“With both cost and time savings from Roe 8 and section two of Perth Freight Link, there will be no incentive for additional trucks to seek alternate routes such as heading north from the port as it would not make any sense, economically or operationally,” Ms Bishop told the Western Suburbs Weekly.
Concern that the PFL would enable Fremantle Port container movements to treble to two million by 2030, with a corresponding increase on Cottesloe’s Curtin Avenue, prompted Cottesloe councillor Sandra Boulter to run as a single-issue candidate at the Federal election.
Ms Bishop said private investment in a Kwinana port would only happen when there was a “sufficiently significant volume” of trade to make it viable, before which the PFL was crucial to providing an “efficient” link to Fremantle Harbour.
Ms Boulter said she wanted potentially increased pollution and truck congestion in Cottesloe on “the election radar” after the Coalition remained resolute about it contributing $1.2 billion to the $1.9 billion PFL.
“The main issue is there’s already 300 container trucks daily, on top of about a thousand normal freight trucks, which are OK, but if the expansion of Fremantle Port that is anticipated goes ahead then the containers could go up to 900 each day,” Ms Boulter said.
The State and previously Federal Government-funded Freight and Logistics Council of WA challenges the claims. Chairman Fred Affleck said while 85 per cent of containers were trucked, less than 12 per cent used Port Beach Road, which links to Curtin Avenue and northern suburbs.

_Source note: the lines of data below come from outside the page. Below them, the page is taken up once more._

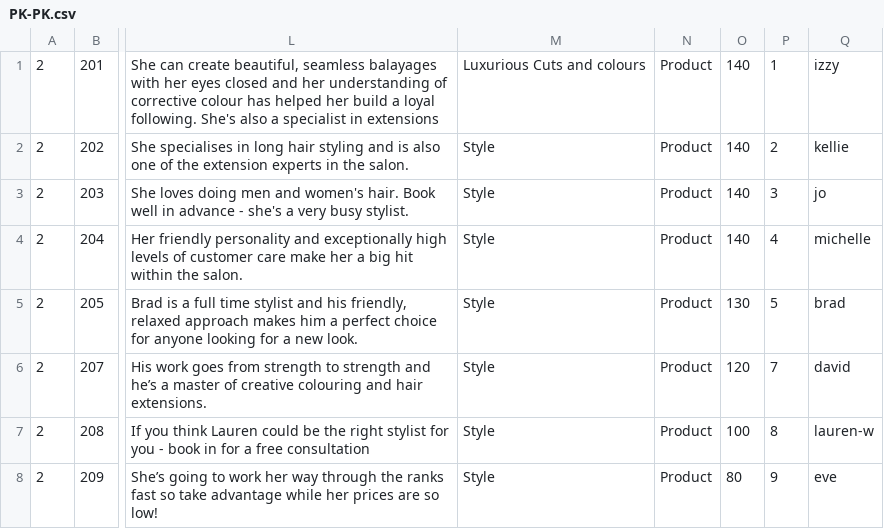
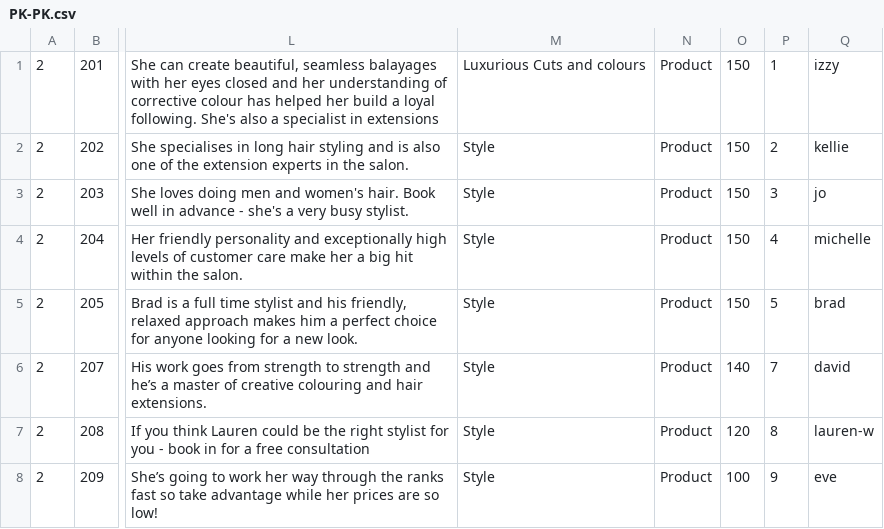
Before and after one commit to araquach/pk20, a CSV file: data/csv/team_members/PK-PK.csv, drawn as a sheet; only a part is shown, gaps mark what is left out; the diff names each change by its address in the sheet, - before the commit and + after, or states it on an @@ line.

```diff
--- a/data/csv/team_members/PK-PK.csv
+++ b/data/csv/team_members/PK-PK.csv
-O1:O4: 140
+O1:O4: 150
-O5: 130
+O5: 150
-O6: 120
+O6: 140
-O7: 100
+O7: 120
-O8: 80
+O8: 100
```
Also changed, not shown: data/csv/team_members/Base-Base.csv, data/csv/team_members/Jakata-Jakata.csv, 1 other file.
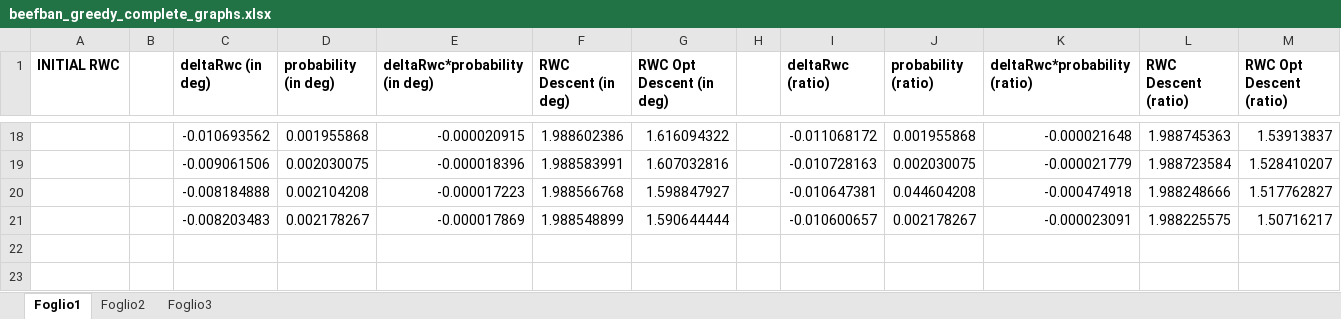
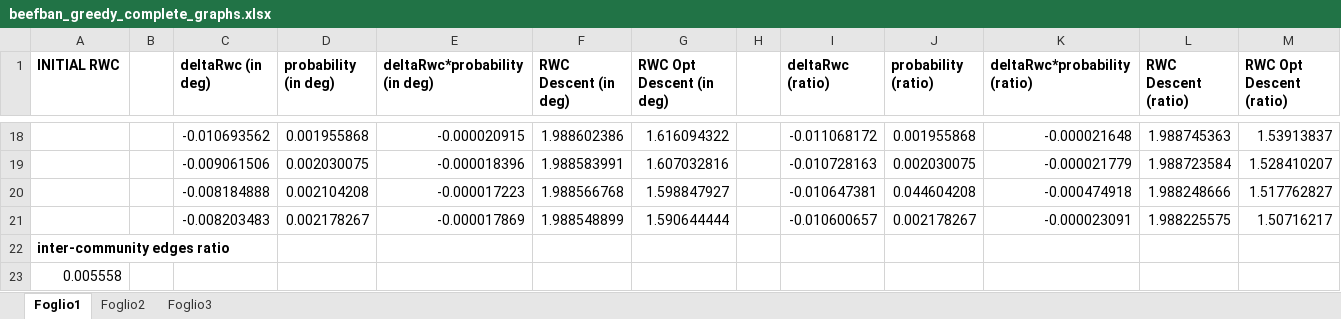
Before and after one commit to sidious1991/TESI, an Excel workbook: tests_greedy/beefban_greedy_complete_graphs.xlsx, sheet Foglio1, drawn as a sheet; only a part is shown, gaps mark what is left out; values as stored, in another font and other column widths than the file's, no borders; charts and pictures not drawn; the diff names each change by its address in the sheet, - before the commit and + after, or states it on an @@ line.

```diff
--- a/tests_greedy/beefban_greedy_complete_graphs.xlsx (sheet Foglio1)
+++ b/tests_greedy/beefban_greedy_complete_graphs.xlsx (sheet Foglio1)
+row 22: inter-community edges ratio
+row 23: 0.005558
```
Also changed, not shown: charts or pictures, tests_greedy/russia_march_greedy_complete_graphs.xlsx, 2 other files.
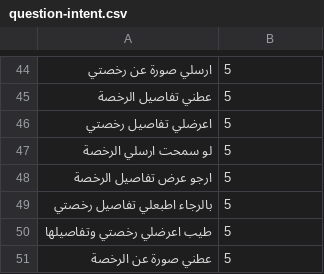
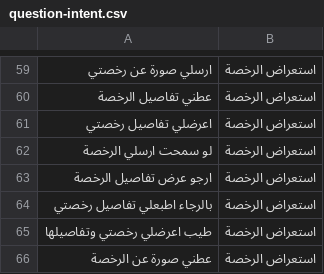
Before and after one commit to RiadKatby/machine-learning-models, a CSV file: chatbot-model/question-intent.csv, drawn as a sheet; only a part is shown, gaps mark what is left out; the diff covers the shown part only.

```diff
--- a/chatbot-model/question-intent.csv
+++ b/chatbot-model/question-intent.csv
@@ -44,8 +59,8 @@
-ارسلي صورة عن رخصتي, 5
-عطني تفاصيل الرخصة, 5
-اعرضلي تفاصيل رخصتي, 5
-لو سمحت ارسلي الرخصة, 5
-ارجو عرض تفاصيل الرخصة, 5
-بالرجاء اطبعلي تفاصيل رخصتي, 5
-طيب اعرضلي رخصتي وتفاصيلها, 5
-عطني صورة عن الرخصة, 5
+ارسلي صورة عن رخصتي,استعراض الرخصة
+عطني تفاصيل الرخصة,استعراض الرخصة
+اعرضلي تفاصيل رخصتي,استعراض الرخصة
+لو سمحت ارسلي الرخصة,استعراض الرخصة
+ارجو عرض تفاصيل الرخصة,استعراض الرخصة
+بالرجاء اطبعلي تفاصيل رخصتي,استعراض الرخصة
+طيب اعرضلي رخصتي وتفاصيلها,استعراض الرخصة
+عطني صورة عن الرخصة,استعراض الرخصة
```
Also changed, not shown: 15 added rows and 42 edited cells elsewhere in this file, 1 other file.
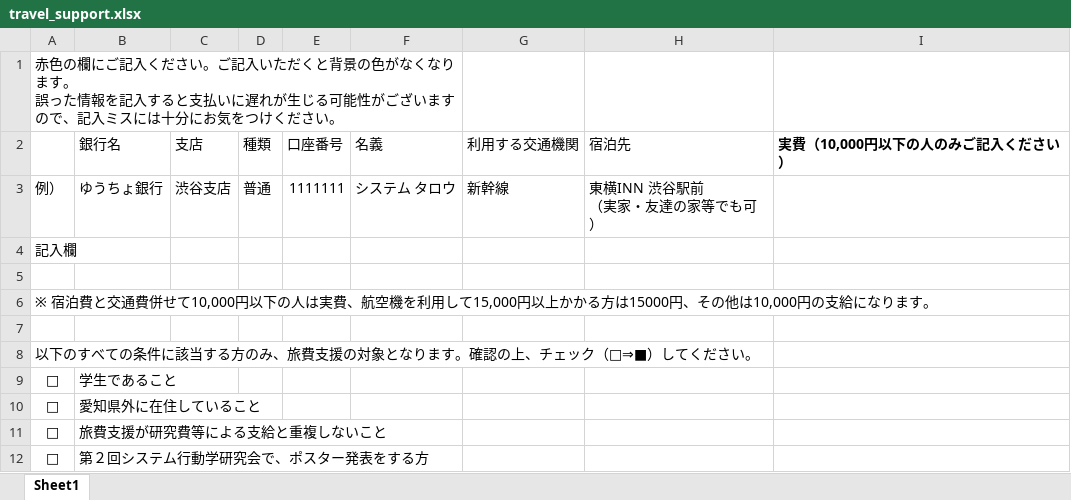
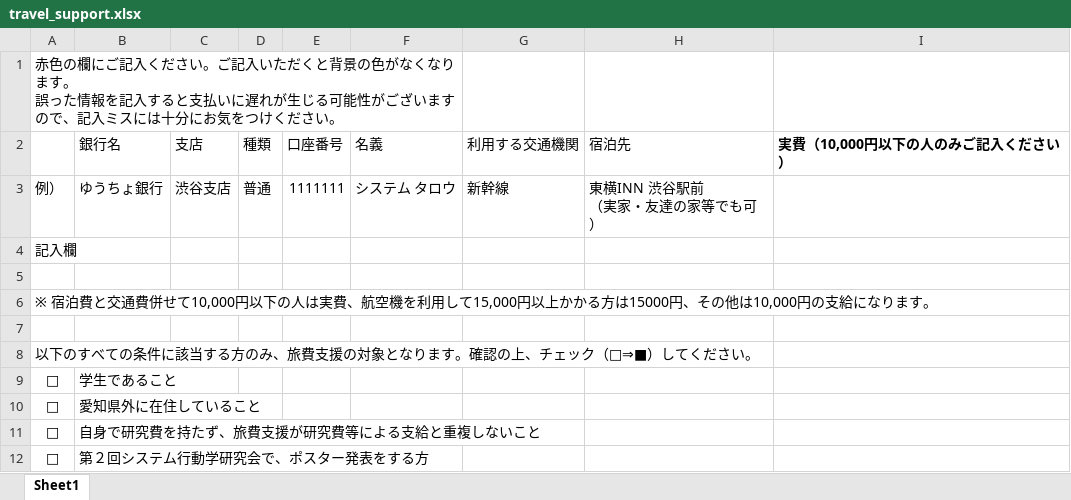
Before and after one commit to SystemsEthology/website, an Excel workbook: event_02/forms/travel_support.xlsx, sheet Sheet1, drawn as a sheet; values as stored, in another font and other column widths than the file's, no borders; conditional formats not drawn; the diff names each change by its address in the sheet, - before the commit and + after, or states it on an @@ line.

Commit message:
Add files via upload

```diff
--- a/event_02/forms/travel_support.xlsx (sheet Sheet1)
+++ b/event_02/forms/travel_support.xlsx (sheet Sheet1)
-B11 (銀行名): 旅費支援が研究費等による支給と重複しないこと
+B11 (銀行名): 自身で研究費を持たず、旅費支援が研究費等による支給と重複しないこと
```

“Container truck movements on Port Beach Road have fallen recently as the economy slows and now represent only 2 per cent of overall vehicle movements on that road,” he said.
See letters, page 8